Every record below should be copied exactly, with the pictures left out.
==============================
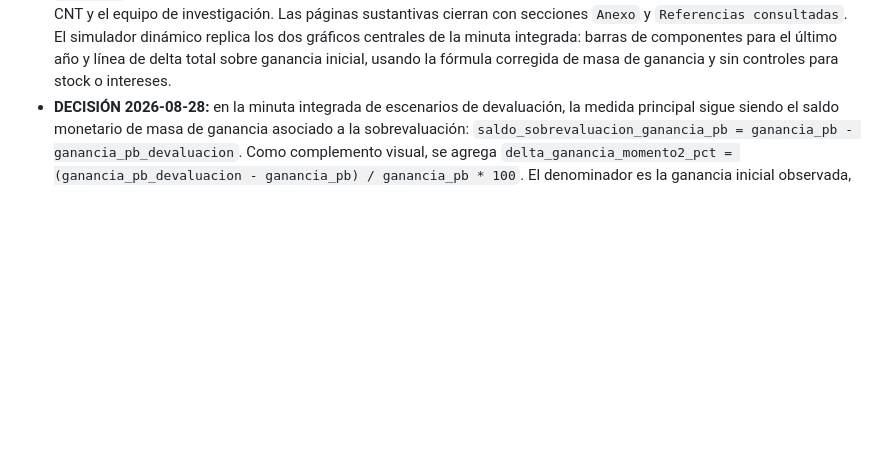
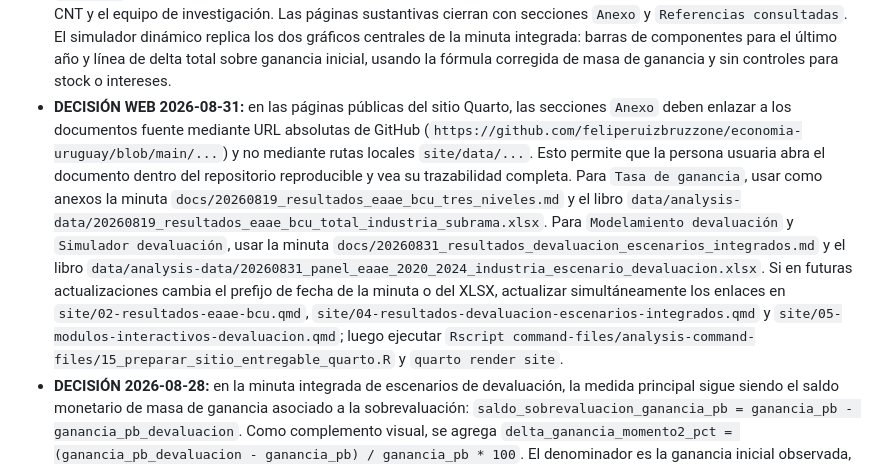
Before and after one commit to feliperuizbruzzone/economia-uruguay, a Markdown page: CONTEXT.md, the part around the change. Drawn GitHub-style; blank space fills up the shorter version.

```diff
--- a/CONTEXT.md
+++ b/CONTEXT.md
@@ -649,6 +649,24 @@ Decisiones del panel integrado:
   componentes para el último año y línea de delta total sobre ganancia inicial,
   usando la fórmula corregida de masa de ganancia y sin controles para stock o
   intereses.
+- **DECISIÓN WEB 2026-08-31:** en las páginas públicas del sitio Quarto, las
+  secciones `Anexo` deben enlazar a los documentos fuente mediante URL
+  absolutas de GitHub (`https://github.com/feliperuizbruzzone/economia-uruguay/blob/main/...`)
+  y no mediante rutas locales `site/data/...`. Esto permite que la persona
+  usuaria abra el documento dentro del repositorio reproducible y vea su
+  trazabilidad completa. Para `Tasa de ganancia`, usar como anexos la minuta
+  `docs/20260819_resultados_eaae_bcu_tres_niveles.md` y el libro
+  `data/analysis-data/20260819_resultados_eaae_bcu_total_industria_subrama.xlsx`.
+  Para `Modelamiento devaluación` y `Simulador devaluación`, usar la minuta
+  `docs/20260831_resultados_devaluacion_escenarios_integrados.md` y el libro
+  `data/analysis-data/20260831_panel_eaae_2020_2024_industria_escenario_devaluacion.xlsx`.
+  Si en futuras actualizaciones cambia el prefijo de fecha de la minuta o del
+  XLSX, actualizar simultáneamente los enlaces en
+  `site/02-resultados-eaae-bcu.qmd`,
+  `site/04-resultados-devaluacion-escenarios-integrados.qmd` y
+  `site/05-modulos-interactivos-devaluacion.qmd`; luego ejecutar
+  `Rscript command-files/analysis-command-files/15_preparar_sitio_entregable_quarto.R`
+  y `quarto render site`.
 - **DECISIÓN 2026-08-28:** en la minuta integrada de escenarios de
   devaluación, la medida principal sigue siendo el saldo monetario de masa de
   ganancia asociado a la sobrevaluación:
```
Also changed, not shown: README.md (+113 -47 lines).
==============================
Answer for this exercise
Before and after one commit to feliperuizbruzzone/economia-uruguay, a Markdown page: CONTEXT.md, the part around the change. Drawn GitHub-style; blank space fills up the shorter version.

```diff
--- a/CONTEXT.md
+++ b/CONTEXT.md
@@ -649,6 +649,24 @@ Decisiones del panel integrado:
   componentes para el último año y línea de delta total sobre ganancia inicial,
   usando la fórmula corregida de masa de ganancia y sin controles para stock o
   intereses.
+- **DECISIÓN WEB 2026-08-31:** en las páginas públicas del sitio Quarto, las
+  secciones `Anexo` deben enlazar a los documentos fuente mediante URL
+  absolutas de GitHub (`https://github.com/feliperuizbruzzone/economia-uruguay/blob/main/...`)
+  y no mediante rutas locales `site/data/...`. Esto permite que la persona
+  usuaria abra el documento dentro del repositorio reproducible y vea su
+  trazabilidad completa. Para `Tasa de ganancia`, usar como anexos la minuta
+  `docs/20260819_resultados_eaae_bcu_tres_niveles.md` y el libro
+  `data/analysis-data/20260819_resultados_eaae_bcu_total_industria_subrama.xlsx`.
+  Para `Modelamiento devaluación` y `Simulador devaluación`, usar la minuta
+  `docs/20260831_resultados_devaluacion_escenarios_integrados.md` y el libro
+  `data/analysis-data/20260831_panel_eaae_2020_2024_industria_escenario_devaluacion.xlsx`.
+  Si en futuras actualizaciones cambia el prefijo de fecha de la minuta o del
+  XLSX, actualizar simultáneamente los enlaces en
+  `site/02-resultados-eaae-bcu.qmd`,
+  `site/04-resultados-devaluacion-escenarios-integrados.qmd` y
+  `site/05-modulos-interactivos-devaluacion.qmd`; luego ejecutar
+  `Rscript command-files/analysis-command-files/15_preparar_sitio_entregable_quarto.R`
+  y `quarto render site`.
 - **DECISIÓN 2026-08-28:** en la minuta integrada de escenarios de
   devaluación, la medida principal sigue siendo el saldo monetario de masa de
   ganancia asociado a la sobrevaluación:
```
Also changed, not shown: README.md (+113 -47 lines).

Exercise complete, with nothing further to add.